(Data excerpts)

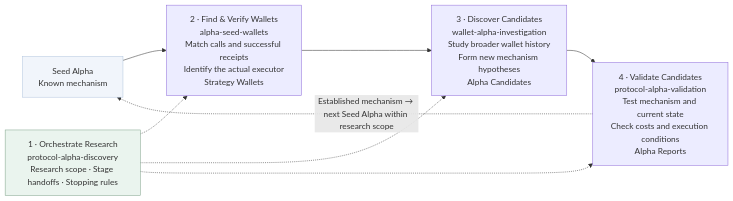
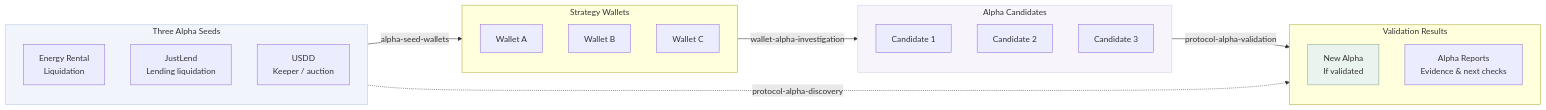
Before and after one commit to qinyh10300/protocol-alpha-finder: the diagram in docs/diagrams/system-architecture-en.mmd, drawn with Mermaid. The commit also changed 6 other files, not shown here.

Commit message:
docs: show three alpha seeds and Skill-labeled discovery arrows

```diff
--- a/docs/diagrams/system-architecture-en.mmd
+++ b/docs/diagrams/system-architecture-en.mmd
@@ -1,14 +1,28 @@
-%% Four-Skill method. render_architecture.py generates the fixed-layout README illustration.
+%% Entity nodes; research Skills label the transitions.
 flowchart LR
-    SEED["Seed Alpha<br/>Known mechanism"]
-    ORCH["1 · Orchestrate Research<br/>protocol-alpha-discovery<br/>Research scope · Stage handoffs · Stopping rules"]
-    FIND["2 · Find & Verify Wallets<br/>alpha-seed-wallets<br/>Match calls and successful receipts<br/>Identify the actual executor<br/>Strategy Wallets"]
-    INVESTIGATE["3 · Discover Candidates<br/>wallet-alpha-investigation<br/>Study broader wallet history<br/>Form new mechanism hypotheses<br/>Alpha Candidates"]
-    VALIDATE["4 · Validate Candidates<br/>protocol-alpha-validation<br/>Test mechanism and current state<br/>Check costs and execution conditions<br/>Alpha Reports"]
-    SEED --> FIND --> INVESTIGATE --> VALIDATE
-    ORCH -.-> FIND
-    ORCH -.-> INVESTIGATE
-    ORCH -.-> VALIDATE
-    VALIDATE -.->|Established mechanism → next Seed Alpha within research scope| SEED
-    style ORCH fill:#eaf4ee,stroke:#83a68e
-    style SEED fill:#f1f5fb,stroke:#b2c5df
+    subgraph SEEDS["Three Alpha Seeds"]
+        E["Energy Rental<br/>Liquidation"]
+        J["JustLend<br/>Lending liquidation"]
+        U["USDD<br/>Keeper / auction"]
+    end
+    subgraph WALLETS["Strategy Wallets"]
+        W1["Wallet A"]
+        W2["Wallet B"]
+        W3["Wallet C"]
+    end
+    subgraph CANDIDATES["Alpha Candidates"]
+        C1["Candidate 1"]
+        C2["Candidate 2"]
+        C3["Candidate 3"]
+    end
+    subgraph RESULTS["Validation Results"]
+        ALPHA["New Alpha<br/>If validated"]
+        REPORTS["Alpha Reports<br/>Evidence & next checks"]
+    end
+    SEEDS -->|alpha-seed-wallets| WALLETS
+    WALLETS -->|wallet-alpha-investigation| CANDIDATES
+    CANDIDATES -->|protocol-alpha-validation| RESULTS
+    SEEDS -.->|protocol-alpha-discovery| RESULTS
+    style SEEDS fill:#f1f5fb,stroke:#b2c5df
+    style CANDIDATES fill:#f7f4fc,stroke:#d6c9e9
+    style ALPHA fill:#eaf4ee,stroke:#83a68e
```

* **What you will do**
Would you mind returning each entry above word for word, skipping the images?

* **Solution below**
Before and after one commit to qinyh10300/protocol-alpha-finder: the diagram in docs/diagrams/system-architecture-en.mmd, drawn with Mermaid. The commit also changed 6 other files, not shown here.

Commit message:
docs: show three alpha seeds and Skill-labeled discovery arrows

```diff
--- a/docs/diagrams/system-architecture-en.mmd
+++ b/docs/diagrams/system-architecture-en.mmd
@@ -1,14 +1,28 @@
-%% Four-Skill method. render_architecture.py generates the fixed-layout README illustration.
+%% Entity nodes; research Skills label the transitions.
 flowchart LR
-    SEED["Seed Alpha<br/>Known mechanism"]
-    ORCH["1 · Orchestrate Research<br/>protocol-alpha-discovery<br/>Research scope · Stage handoffs · Stopping rules"]
-    FIND["2 · Find & Verify Wallets<br/>alpha-seed-wallets<br/>Match calls and successful receipts<br/>Identify the actual executor<br/>Strategy Wallets"]
-    INVESTIGATE["3 · Discover Candidates<br/>wallet-alpha-investigation<br/>Study broader wallet history<br/>Form new mechanism hypotheses<br/>Alpha Candidates"]
-    VALIDATE["4 · Validate Candidates<br/>protocol-alpha-validation<br/>Test mechanism and current state<br/>Check costs and execution conditions<br/>Alpha Reports"]
-    SEED --> FIND --> INVESTIGATE --> VALIDATE
-    ORCH -.-> FIND
-    ORCH -.-> INVESTIGATE
-    ORCH -.-> VALIDATE
-    VALIDATE -.->|Established mechanism → next Seed Alpha within research scope| SEED
-    style ORCH fill:#eaf4ee,stroke:#83a68e
-    style SEED fill:#f1f5fb,stroke:#b2c5df
+    subgraph SEEDS["Three Alpha Seeds"]
+        E["Energy Rental<br/>Liquidation"]
+        J["JustLend<br/>Lending liquidation"]
+        U["USDD<br/>Keeper / auction"]
+    end
+    subgraph WALLETS["Strategy Wallets"]
+        W1["Wallet A"]
+        W2["Wallet B"]
+        W3["Wallet C"]
+    end
+    subgraph CANDIDATES["Alpha Candidates"]
+        C1["Candidate 1"]
+        C2["Candidate 2"]
+        C3["Candidate 3"]
+    end
+    subgraph RESULTS["Validation Results"]
+        ALPHA["New Alpha<br/>If validated"]
+        REPORTS["Alpha Reports<br/>Evidence & next checks"]
+    end
+    SEEDS -->|alpha-seed-wallets| WALLETS
+    WALLETS -->|wallet-alpha-investigation| CANDIDATES
+    CANDIDATES -->|protocol-alpha-validation| RESULTS
+    SEEDS -.->|protocol-alpha-discovery| RESULTS
+    style SEEDS fill:#f1f5fb,stroke:#b2c5df
+    style CANDIDATES fill:#f7f4fc,stroke:#d6c9e9
+    style ALPHA fill:#eaf4ee,stroke:#83a68e
```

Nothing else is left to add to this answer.